As you can see, the latest growth rates for FY2011 don't look radically out of line with recent history. True, it's debatable if we can even afford historically moderate rates any longer. Meanwhile, the annualized three-year rate of 6.5% is near its average pace since the mid-1970s. That's higher than what we saw in the second half of the late-1990s, but one can counter that a 6.5% rate is roughly in line with the trend in the decade before the Great Recession hit. The debate about whether it's too high is a separate question, of course, but if history's a guide it's hard to argue there's been a dramatic surge in the rate of growth. That may not mean much with mounting deficits, but for simplicity let's stick with spending rates. One budgetary challenge at a time, please.
Another relevant point: Most federal outlays fall under the heading of mandatory spending, which includes the entitlement programs, such as Social Security and Medicare.
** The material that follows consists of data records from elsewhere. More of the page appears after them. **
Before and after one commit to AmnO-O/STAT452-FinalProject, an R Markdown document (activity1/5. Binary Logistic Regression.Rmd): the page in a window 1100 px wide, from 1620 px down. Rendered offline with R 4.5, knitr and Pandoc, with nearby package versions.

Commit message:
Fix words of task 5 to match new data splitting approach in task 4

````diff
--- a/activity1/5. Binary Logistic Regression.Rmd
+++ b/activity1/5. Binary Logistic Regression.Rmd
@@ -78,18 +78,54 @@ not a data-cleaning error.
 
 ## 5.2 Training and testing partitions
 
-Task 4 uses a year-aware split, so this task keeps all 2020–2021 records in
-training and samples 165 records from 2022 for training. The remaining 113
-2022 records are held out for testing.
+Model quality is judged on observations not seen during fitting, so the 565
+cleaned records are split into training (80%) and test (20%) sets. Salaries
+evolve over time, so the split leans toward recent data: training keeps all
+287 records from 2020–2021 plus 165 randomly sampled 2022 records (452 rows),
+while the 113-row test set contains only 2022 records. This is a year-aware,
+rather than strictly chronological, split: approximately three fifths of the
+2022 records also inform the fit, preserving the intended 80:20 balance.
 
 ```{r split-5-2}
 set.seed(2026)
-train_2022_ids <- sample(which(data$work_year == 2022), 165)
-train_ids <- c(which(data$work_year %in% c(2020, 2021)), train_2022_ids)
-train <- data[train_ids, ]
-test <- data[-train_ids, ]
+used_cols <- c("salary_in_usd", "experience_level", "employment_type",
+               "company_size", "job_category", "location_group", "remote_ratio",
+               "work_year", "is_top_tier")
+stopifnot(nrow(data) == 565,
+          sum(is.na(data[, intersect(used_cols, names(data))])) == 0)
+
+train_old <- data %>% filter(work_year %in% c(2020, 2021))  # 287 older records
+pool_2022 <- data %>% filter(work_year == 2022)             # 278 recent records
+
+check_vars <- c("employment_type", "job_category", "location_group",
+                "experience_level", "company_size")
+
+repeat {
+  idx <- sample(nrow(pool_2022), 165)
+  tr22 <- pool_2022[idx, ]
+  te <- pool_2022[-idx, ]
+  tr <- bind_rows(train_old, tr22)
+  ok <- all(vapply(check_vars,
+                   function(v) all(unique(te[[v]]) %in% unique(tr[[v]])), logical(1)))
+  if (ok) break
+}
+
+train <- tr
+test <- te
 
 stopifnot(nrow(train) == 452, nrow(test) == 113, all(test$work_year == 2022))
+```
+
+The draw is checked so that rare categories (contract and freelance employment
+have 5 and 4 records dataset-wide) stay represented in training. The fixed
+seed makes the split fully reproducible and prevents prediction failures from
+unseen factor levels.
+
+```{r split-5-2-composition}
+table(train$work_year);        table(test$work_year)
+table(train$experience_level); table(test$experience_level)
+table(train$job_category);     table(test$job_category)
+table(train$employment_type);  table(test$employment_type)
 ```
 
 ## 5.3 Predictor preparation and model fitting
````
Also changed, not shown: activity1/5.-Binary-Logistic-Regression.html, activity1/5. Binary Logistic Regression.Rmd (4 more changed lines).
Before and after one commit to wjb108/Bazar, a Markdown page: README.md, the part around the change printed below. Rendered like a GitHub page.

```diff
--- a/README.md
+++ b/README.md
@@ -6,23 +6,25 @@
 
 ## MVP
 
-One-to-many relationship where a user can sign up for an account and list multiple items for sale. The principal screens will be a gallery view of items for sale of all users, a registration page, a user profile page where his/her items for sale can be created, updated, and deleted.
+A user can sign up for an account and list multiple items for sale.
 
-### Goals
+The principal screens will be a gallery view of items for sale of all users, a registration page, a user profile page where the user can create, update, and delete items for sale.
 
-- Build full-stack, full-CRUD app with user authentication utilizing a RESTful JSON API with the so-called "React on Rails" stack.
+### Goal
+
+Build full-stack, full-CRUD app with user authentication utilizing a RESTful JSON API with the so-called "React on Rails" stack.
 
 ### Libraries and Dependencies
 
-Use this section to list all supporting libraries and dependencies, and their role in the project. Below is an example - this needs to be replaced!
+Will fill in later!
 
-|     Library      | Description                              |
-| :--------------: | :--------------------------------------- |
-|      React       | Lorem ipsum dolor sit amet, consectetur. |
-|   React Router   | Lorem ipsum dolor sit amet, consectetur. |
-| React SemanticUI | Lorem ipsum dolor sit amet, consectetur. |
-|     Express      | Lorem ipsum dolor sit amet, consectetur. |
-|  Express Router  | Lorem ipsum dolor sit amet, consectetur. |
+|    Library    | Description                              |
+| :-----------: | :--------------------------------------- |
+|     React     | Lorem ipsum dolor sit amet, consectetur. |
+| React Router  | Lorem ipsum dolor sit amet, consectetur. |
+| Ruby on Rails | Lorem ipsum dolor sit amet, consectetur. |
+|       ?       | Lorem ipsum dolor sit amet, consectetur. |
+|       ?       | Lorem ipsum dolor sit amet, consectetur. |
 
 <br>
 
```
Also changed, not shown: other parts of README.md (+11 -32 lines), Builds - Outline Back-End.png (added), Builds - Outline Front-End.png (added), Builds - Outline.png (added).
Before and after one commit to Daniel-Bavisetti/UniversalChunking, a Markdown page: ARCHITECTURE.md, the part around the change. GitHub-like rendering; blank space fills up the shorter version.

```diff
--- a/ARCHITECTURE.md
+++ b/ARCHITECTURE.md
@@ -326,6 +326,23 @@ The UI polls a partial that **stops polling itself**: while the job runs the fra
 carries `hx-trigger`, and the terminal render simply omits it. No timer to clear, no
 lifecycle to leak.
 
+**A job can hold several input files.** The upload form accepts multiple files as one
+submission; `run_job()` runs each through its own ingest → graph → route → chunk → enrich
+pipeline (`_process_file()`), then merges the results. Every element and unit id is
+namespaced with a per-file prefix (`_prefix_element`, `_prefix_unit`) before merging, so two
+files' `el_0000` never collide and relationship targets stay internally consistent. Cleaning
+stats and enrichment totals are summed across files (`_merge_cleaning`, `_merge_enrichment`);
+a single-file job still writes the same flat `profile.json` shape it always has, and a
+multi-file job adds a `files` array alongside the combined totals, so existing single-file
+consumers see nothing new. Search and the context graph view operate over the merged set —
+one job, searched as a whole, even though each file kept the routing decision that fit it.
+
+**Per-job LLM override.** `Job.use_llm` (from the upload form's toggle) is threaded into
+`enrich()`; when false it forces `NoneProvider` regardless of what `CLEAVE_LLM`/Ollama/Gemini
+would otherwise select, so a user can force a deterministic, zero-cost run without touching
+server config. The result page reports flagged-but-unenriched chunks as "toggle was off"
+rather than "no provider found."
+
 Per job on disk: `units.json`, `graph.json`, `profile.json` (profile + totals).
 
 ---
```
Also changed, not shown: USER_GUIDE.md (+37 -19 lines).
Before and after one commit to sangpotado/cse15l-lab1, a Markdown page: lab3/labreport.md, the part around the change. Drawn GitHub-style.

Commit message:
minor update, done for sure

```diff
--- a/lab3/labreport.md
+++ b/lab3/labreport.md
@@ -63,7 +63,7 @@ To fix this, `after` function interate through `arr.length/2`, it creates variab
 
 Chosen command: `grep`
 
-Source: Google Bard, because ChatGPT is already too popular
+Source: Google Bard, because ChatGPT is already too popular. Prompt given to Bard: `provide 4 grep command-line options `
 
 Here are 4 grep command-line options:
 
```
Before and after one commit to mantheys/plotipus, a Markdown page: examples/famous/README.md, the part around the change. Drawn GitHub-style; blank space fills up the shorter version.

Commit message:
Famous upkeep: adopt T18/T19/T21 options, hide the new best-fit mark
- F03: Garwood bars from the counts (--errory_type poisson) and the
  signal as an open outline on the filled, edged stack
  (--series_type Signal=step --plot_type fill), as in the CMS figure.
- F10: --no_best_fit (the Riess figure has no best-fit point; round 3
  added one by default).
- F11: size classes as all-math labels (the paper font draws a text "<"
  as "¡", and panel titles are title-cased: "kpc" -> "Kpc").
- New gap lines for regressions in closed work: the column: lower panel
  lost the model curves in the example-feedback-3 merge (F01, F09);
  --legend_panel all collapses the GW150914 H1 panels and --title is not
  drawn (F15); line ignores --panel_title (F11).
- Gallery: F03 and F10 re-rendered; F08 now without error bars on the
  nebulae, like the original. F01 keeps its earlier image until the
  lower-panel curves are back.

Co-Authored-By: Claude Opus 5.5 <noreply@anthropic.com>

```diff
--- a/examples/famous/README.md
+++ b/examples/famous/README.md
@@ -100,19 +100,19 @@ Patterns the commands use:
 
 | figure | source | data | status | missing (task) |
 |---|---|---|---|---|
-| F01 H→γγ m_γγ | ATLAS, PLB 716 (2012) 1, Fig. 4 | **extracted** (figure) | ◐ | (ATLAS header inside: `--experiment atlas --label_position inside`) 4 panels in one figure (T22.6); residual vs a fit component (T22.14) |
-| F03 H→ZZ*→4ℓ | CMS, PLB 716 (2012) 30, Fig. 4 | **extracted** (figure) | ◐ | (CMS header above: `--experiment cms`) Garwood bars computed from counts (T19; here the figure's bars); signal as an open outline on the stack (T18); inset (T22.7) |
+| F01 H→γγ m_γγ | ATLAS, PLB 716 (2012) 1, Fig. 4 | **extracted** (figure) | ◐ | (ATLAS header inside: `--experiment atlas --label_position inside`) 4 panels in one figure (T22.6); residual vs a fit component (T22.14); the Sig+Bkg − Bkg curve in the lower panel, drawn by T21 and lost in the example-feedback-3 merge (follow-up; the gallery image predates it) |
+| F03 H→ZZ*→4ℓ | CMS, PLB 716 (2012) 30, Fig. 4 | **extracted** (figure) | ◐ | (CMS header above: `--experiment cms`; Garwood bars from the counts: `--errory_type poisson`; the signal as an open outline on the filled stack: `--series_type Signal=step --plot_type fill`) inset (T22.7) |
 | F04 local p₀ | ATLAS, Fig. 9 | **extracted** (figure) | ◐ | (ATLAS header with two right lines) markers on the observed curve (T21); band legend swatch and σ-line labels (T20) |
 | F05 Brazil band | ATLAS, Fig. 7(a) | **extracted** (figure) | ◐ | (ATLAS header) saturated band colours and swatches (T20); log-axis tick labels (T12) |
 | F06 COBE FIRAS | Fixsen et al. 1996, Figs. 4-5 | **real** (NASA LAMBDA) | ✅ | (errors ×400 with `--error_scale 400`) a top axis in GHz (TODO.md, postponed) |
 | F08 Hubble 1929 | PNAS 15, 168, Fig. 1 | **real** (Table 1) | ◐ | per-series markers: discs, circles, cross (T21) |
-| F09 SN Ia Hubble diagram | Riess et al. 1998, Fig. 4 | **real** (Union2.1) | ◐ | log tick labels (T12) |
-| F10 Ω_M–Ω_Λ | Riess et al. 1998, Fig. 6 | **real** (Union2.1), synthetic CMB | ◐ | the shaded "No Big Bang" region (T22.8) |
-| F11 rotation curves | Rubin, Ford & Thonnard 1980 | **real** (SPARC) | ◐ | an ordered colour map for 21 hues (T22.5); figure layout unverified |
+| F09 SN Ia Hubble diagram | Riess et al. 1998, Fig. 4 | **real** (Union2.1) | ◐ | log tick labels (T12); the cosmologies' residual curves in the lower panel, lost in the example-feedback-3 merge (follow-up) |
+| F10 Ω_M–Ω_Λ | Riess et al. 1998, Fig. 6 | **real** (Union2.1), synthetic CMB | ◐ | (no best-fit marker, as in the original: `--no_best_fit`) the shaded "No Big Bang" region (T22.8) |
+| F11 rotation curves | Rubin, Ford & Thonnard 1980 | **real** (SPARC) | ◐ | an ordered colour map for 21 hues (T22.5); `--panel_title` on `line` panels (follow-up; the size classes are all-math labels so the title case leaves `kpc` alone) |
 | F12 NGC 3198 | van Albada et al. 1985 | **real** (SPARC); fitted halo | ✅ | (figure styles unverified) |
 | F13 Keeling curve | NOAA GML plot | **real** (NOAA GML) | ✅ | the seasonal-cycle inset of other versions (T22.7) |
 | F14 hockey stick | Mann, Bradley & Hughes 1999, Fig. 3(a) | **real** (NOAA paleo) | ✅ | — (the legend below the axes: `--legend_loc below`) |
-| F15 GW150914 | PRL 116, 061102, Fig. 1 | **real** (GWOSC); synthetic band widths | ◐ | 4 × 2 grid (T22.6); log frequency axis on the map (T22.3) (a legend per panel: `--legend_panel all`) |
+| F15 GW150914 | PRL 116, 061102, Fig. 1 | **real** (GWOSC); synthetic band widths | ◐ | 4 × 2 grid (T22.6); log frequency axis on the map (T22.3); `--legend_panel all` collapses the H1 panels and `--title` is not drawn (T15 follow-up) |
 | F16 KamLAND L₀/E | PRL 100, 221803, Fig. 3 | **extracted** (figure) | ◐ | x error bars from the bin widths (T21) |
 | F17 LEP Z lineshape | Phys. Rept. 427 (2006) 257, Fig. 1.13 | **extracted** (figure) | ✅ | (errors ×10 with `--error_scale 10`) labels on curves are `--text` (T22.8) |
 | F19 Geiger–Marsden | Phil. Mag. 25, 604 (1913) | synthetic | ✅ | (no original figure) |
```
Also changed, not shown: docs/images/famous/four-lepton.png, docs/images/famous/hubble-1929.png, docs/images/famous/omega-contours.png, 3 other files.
Because mandatory spending is to a degree an automated process, it's reasonable to review the trend in so-called discretionary spending in isolation. These are the programs that receive regular up or down votes. It's interesting to note that discretionary spending rates have dropped in FY2011.